The blaze has now spread outside Coillte owned land
A forest fire at Cloosh Valley in Galway has escalated due to high winds and warm temperatures.
A regional emergency response operation is in place as the fire spread outside of Coillte owned land.
Coillte staff - along with the fire service, army and Air Corps - are battling to bring the fire under control.
It is hoped there will be some respite as temperatures are expected to drop tonight.
At Galway Wind Park, Ireland’s largest wind farm currently under constructed within the valley, three units of Galway Fire Service have been on site to tackle fire events in close proximity to its infrastructure.
The forest fire at Cloosh is also threatening the welfare of many homes and local communities, as well as causing devastation to vast areas of wildlife habitat.
The fire is currently on three separate fronts, the longest of which stretches across an 8km long area.
Coillte says approximately 1,500 hectares of forestry and 2,000 of bog land has been destroyed in total.
In a statement, the foreestry service says it "greatly appreciates the tremendous assistance it continues to receive from the defence forces and emergency services, whose lives are put at significant risk in combating these forest fires.
"A Coillte-deployed helicopter was joined this afternoon by a helicopter from the Air Corps, which is on-site to support these efforts.
"While the cause of the fire at Cloosh Valley has yet to be definitively established, it is believed that the fire originated from deliberately set gorse fires, which subsequently spread into Coillte owned forestry."
Overall, it is estimated that 20 to 30 fires are ongoing across the country - however, Cloosh Valley is by far the most serious.
Coillte are urging the public stay away from any areas affected by these fires and to immediately report any uncontrolled or unattended fires to the fire and emergency services.
Under the Wildlife Act, it is illegal to set fires to growing vegetation from March 1st to August 31st.

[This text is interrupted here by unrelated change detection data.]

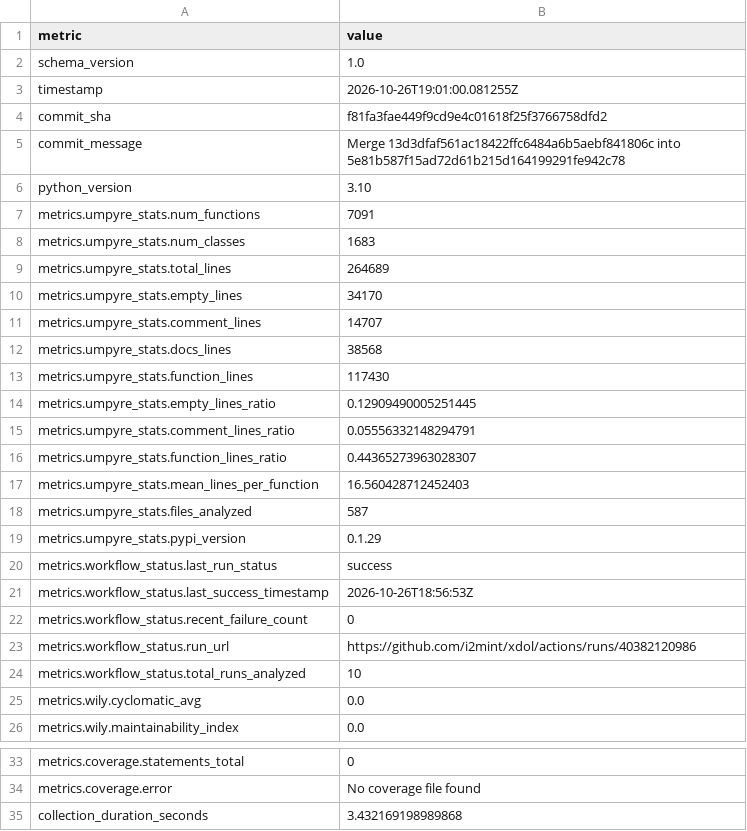
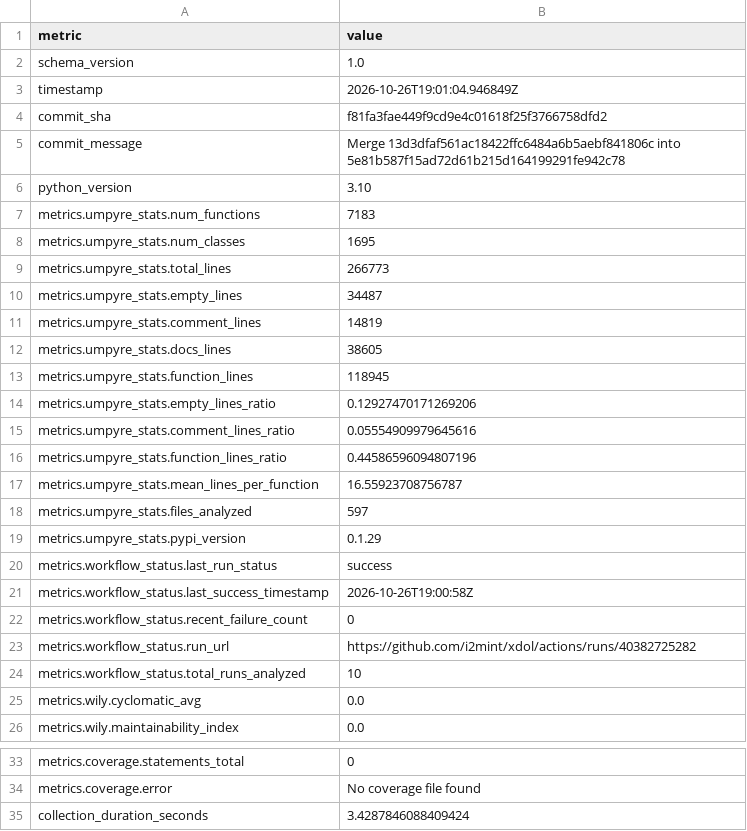
Before and after one commit to i2mint/xdol, a CSV file: metrics.csv, drawn as a sheet; only a part is shown, gaps mark what is left out.

Commit message:
Update metrics for f81fa3f

```diff
--- a/metrics.csv
+++ b/metrics.csv
@@ -2,3 +2,3 @@ metric,value
 schema_version,1.0
-timestamp,2026-10-26T19:01:00.081255Z
+timestamp,2026-10-26T19:01:04.946849Z
 commit_sha,f81fa3fae449f9cd9e4c01618f25f3766758dfd2
@@ -6,19 +6,19 @@ commit_message,Merge 13d3dfaf561ac18422ffc6484a6b5aebf841806c into 5e81b587f15ad
 python_version,3.10
-metrics.umpyre_stats.num_functions,7091
-metrics.umpyre_stats.num_classes,1683
-metrics.umpyre_stats.total_lines,264689
-metrics.umpyre_stats.empty_lines,34170
-metrics.umpyre_stats.comment_lines,14707
-metrics.umpyre_stats.docs_lines,38568
-metrics.umpyre_stats.function_lines,117430
-metrics.umpyre_stats.empty_lines_ratio,0.12909490005251445
-metrics.umpyre_stats.comment_lines_ratio,0.05556332148294791
-metrics.umpyre_stats.function_lines_ratio,0.44365273963028307
-metrics.umpyre_stats.mean_lines_per_function,16.560428712452403
-metrics.umpyre_stats.files_analyzed,587
+metrics.umpyre_stats.num_functions,7183
+metrics.umpyre_stats.num_classes,1695
+metrics.umpyre_stats.total_lines,266773
+metrics.umpyre_stats.empty_lines,34487
+metrics.umpyre_stats.comment_lines,14819
+metrics.umpyre_stats.docs_lines,38605
+metrics.umpyre_stats.function_lines,118945
+metrics.umpyre_stats.empty_lines_ratio,0.12927470171269206
+metrics.umpyre_stats.comment_lines_ratio,0.05554909979645616
+metrics.umpyre_stats.function_lines_ratio,0.44586596094807196
+metrics.umpyre_stats.mean_lines_per_function,16.55923708756787
+metrics.umpyre_stats.files_analyzed,597
 metrics.umpyre_stats.pypi_version,0.1.29
 metrics.workflow_status.last_run_status,success
-metrics.workflow_status.last_success_timestamp,2026-10-26T18:56:53Z
+metrics.workflow_status.last_success_timestamp,2026-10-26T19:00:58Z
 metrics.workflow_status.recent_failure_count,0
-metrics.workflow_status.run_url,https://github.com/i2mint/xdol/actions/runs/40382120986
+metrics.workflow_status.run_url,https://github.com/i2mint/xdol/actions/runs/40382725282
 metrics.workflow_status.total_runs_analyzed,10
@@ -38,2 +38,2 @@ metrics.coverage.statements_total,0
 metrics.coverage.error,No coverage file found
-collection_duration_seconds,3.432169198989868
+collection_duration_seconds,3.4287846088409424
```
Also changed, not shown: 2 other files.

Those found responsible for deliberately starting fires can be prosecuted.